On the other side of the coin, Italy is being seen as an emerging hotspot for hotel investments, similar to Spain a decade ago. Marcello Cicalò of Bluserena Hotels & Resorts noted Italy’s fragmented market and rising asset values are attracting significant private equity interest. Andreea Bodea of Pygmalion Capital noted that while Italy can boast the highest room count in Italy, many owners are still struggling to attract the investment their properties need in order to meet and exceed the expectations of the modern traveller. 

Operational Insights and Future Prospects
The forum highlighted the critical need for operational efficiency and adapting to evolving consumer expectations. The changing landscape of hotel food and beverage services was a focal point, emphasising innovation and operational optimisation to boost profitability.
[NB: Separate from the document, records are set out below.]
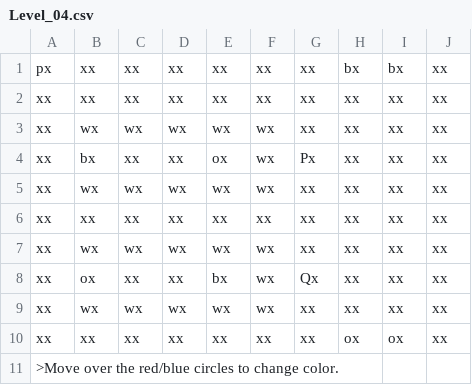
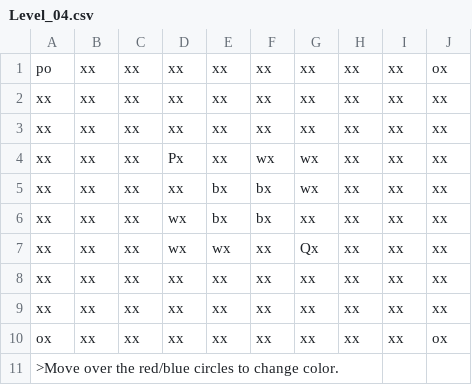
Before and after one commit to jhsullivan0211/PushPull, a CSV file: app/src/main/assets/Levels/Level_04.csv, drawn as a sheet.

```diff
--- a/app/src/main/assets/Levels/Level_04.csv
+++ b/app/src/main/assets/Levels/Level_04.csv
@@ -1,11 +1,11 @@
-px,xx,xx,xx,xx,xx,xx,bx,bx,xx
+po,xx,xx,xx,xx,xx,xx,xx,xx,ox
 xx,xx,xx,xx,xx,xx,xx,xx,xx,xx
-xx,wx,wx,wx,wx,wx,xx,xx,xx,xx
-xx,bx,xx,xx,ox,wx,Px,xx,xx,xx
-xx,wx,wx,wx,wx,wx,xx,xx,xx,xx
 xx,xx,xx,xx,xx,xx,xx,xx,xx,xx
-xx,wx,wx,wx,wx,wx,xx,xx,xx,xx
-xx,ox,xx,xx,bx,wx,Qx,xx,xx,xx
-xx,wx,wx,wx,wx,wx,xx,xx,xx,xx
-xx,xx,xx,xx,xx,xx,xx,ox,ox,xx
+xx,xx,xx,Px,xx,wx,wx,xx,xx,xx
+xx,xx,xx,xx,bx,bx,wx,xx,xx,xx
+xx,xx,xx,wx,bx,bx,xx,xx,xx,xx
+xx,xx,xx,wx,wx,xx,Qx,xx,xx,xx
+xx,xx,xx,xx,xx,xx,xx,xx,xx,xx
+xx,xx,xx,xx,xx,xx,xx,xx,xx,xx
+ox,xx,xx,xx,xx,xx,xx,xx,xx,ox
 >Move over the red/blue circles to change color.
```
Also changed, not shown: app/src/main/assets/Levels/Level_01.csv, app/src/main/assets/Levels/Level_07.csv, 52 other files.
Sébastien Bazin of Accor shared insights from the company’s decade-long transformation, emphasising the importance of digital integration and stable leadership amidst a volatile geopolitical landscape. “Navigating new challenges requires a robust blend of innovation and tradition,” Bazin remarked during his session. 

Customer Loyalty and Guest Experience
Hospitality Investor reported on a fascinating panel discussion that once again highlighted the evolving concept of loyalty in the hospitality sector. The discussion, featuring insights from Antonio Gonzalez, CEO of Sunset Hospitality Group, and Gregory Lanter, a senior executive at Club Med, emphasised the shift from traditional transactional loyalty to a more emotionally driven model.  

Gonzalez elaborated on the importance of experiential hospitality that withstands changes in pricing strategies or market trends. By launching Sunset Hotels & Resorts, his group aims to expand its portfolio significantly by 2026 while focusing on crafting unique experiences that resonate on a personal level with guests. 

Lanter shared similar sentiments, pointing out that the real value lies in providing life-enriching human experiences beyond the standard offerings of rooms and amenities. He stressed that the key to achieving this is through employees who possess strong interpersonal skills rather than just technical capabilities, enabling them to engage with guests meaningfully. 

Both leaders highlighted the role of technology in enhancing guest experiences. Gonzalez discussed how technology could leverage data to better predict customer preferences and streamline experiences, making them more seamless and personalised.  

Meanwhile, Lanter viewed AI as a disruptive tool that can revolutionise how guest services are delivered, particularly in tailoring the marketing and distribution of these personalised experiences. 

Market Optimism Amidst Challenges
Despite macroeconomic uncertainties, the forum radiated a general optimism about the hospitality market’s future. The European M&A outlook appears promising, reflecting improvements in deal structures and an increase in strategic investments. However, the forum also acknowledged challenges such as rising costs, interest rates, the current geo-political instability and the necessity for flexible business models to adapt to rapidly changing market conditions. 

In conclusion, IHIF 2024 offered invaluable perspectives on the continued resilience and adaptability of the hospitality industry, highlighting the sector’s commitment to growth and innovation. The discussions reflect the industry’s concerted efforts to navigate a complex global landscape while pursuing expansion and refinement. 

Global Hospitality Investment Insights – Spring 2024 

With IHIF (Berlin), Caribbean Hotel and Resort Investment Summit (Florida) and Future Hospitality Investment Summit (Saudi Arabia) all taking place in April, it presents an opportune time to delve into the current state of hospitality investment, spotlighting the investment landscape across the UK, Europe, and the Middle East, while referencing global patterns that offer insights into the future of hospitality. 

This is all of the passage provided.